The first day of dynamic tolling for solo drivers on Interstate 66 inside the Beltway saw tolls reach near $35 in the morning before reaching more moderate levels during the Monday afternoon rush hour.
WASHINGTON — The first day of dynamic tolling for solo drivers on Interstate 66 inside the Beltway saw tolls reach near $35 in the morning before reaching more moderate levels during the Monday afternoon rush hour.
Under the new rules, drivers must have at least one other person in the car and an E-ZPass Flex switched to High Occupancy Vehicle mode.

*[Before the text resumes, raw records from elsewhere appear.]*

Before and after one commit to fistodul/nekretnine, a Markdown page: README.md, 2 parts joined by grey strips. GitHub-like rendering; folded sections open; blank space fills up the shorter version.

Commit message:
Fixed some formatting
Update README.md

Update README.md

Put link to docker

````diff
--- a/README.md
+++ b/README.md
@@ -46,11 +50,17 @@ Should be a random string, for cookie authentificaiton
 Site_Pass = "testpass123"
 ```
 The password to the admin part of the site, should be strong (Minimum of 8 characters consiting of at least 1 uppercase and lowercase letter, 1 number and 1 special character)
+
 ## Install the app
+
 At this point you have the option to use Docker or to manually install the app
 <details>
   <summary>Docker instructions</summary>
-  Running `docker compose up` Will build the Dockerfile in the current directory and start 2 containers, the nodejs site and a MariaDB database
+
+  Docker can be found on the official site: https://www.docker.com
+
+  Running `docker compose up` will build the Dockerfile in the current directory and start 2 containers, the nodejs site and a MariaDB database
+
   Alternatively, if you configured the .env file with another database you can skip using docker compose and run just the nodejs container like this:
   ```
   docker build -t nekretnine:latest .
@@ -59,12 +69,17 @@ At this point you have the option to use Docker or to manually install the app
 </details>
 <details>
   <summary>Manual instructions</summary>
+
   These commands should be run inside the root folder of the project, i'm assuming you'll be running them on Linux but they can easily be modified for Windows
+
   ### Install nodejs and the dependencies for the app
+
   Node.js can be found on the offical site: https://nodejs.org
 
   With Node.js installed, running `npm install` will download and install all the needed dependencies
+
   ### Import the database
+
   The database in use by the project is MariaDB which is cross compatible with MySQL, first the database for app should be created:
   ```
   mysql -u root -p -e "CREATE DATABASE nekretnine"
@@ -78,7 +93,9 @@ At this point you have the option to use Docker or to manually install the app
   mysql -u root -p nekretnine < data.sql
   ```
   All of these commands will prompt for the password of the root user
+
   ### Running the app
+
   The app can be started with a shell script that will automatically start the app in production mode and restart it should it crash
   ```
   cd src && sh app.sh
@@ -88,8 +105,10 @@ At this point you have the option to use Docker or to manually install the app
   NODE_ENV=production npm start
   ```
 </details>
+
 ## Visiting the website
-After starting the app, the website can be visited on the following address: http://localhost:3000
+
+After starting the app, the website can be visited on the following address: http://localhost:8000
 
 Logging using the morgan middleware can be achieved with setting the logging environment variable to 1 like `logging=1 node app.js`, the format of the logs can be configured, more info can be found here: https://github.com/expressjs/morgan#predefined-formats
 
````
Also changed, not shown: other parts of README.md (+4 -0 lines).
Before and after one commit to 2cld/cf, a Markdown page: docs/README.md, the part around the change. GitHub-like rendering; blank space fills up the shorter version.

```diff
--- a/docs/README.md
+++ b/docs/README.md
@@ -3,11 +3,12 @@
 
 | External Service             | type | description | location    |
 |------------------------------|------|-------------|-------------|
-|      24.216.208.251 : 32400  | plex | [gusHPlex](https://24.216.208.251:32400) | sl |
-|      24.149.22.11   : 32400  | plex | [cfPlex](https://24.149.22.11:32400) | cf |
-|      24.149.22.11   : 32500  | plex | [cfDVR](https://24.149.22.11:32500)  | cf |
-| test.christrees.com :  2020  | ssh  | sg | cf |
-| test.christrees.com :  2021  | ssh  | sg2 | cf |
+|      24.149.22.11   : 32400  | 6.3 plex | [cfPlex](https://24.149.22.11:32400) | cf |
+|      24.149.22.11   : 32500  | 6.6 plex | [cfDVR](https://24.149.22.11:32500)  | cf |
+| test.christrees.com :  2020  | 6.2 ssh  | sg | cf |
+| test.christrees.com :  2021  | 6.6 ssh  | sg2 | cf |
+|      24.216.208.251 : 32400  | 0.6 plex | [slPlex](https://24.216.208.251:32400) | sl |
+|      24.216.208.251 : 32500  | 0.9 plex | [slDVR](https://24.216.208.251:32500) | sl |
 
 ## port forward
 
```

All other drivers will be charged a toll that rises and falls based on the amount of traffic in the lanes.
The high morning tolls prompted the advocacy group The 66 Alliance to call for the tolls on I-66 to be suspended, saying that “Northern Virginia commuters have been sold a bill of goods” by Gov. Terry McAuliffe and Transportation Secretary Aubrey Layne.
“The 66 Alliance calls on VDOT to suspend the I-66 toll program immediately and for the Virginia General Assembly to investigate VDOT, Secretary Layne and the I-66 toll program before the program is permitted to be re-launched,” founder Greg Scott said in a statement.
A smooth morning
Traffic moved smoothly throughout the morning, and WTOP’s traffic center reported that the number of drivers on I-66 declined compared to typical Monday morning volume.
“There were no delays inside the Beltway; that’s the point of congestion pricing — to keep the carpools and paying solo drivers moving. As demand goes up, the price does too,” said WTOP’s traffic reporter Dave Dildine.
VDOT reported that the average speed on I-66 during the morning rush hour was 57 mph, up from 37 mph at the same time a year ago.
“Overall, we were pleased, and things ran smoothly,” said Michelle Holland, of VDOT. She added that traffic ran at “a more consistent, safer speed.”
She said 37 percent of cars on the road were in carpools, and “we want people to continue to look for ways to share the ride, so that we can get more cars off the road and focus on moving more people through the corridor.”
The George Washington Parkway absorbed the brunt of the traffic, with Virginia Route 123 and U.S. 50 picking up extra drivers as well. A WTOP listener reported that getting onto Interstate 495 south in Fairfax County was “a mess” during the rush hour.
Many area drivers weren’t happy about the changes:
7:50 outbound at 3:10PM. It’s like getting mugged twice in one day…
A few WTOP listeners defended the tolls, saying those most affected are drivers of hybrids who now have to pay the toll, and pointing out that carpools with an EZPass Flex still ride free.
Move closer to work? Subsidizing long suburban commutes is horrible for the environment. If you want to live far from your job, it’s time you start paying at least part of the price for all the infrastructure that requires.
Using the stretch without an E-ZPass is a violation. VDOT said that “Drivers who missed a toll or traveled without a transponder can visit 66expresslanes.org and select ‘Missed a Toll,’ and enter their license plate. The transaction will show within three days of travel, and can be paid within six days of travel to avoid receiving a violation notice.”
Read more about the rules and changes in WTOP’s three-part series to answer drivers’ many frequently asked questions: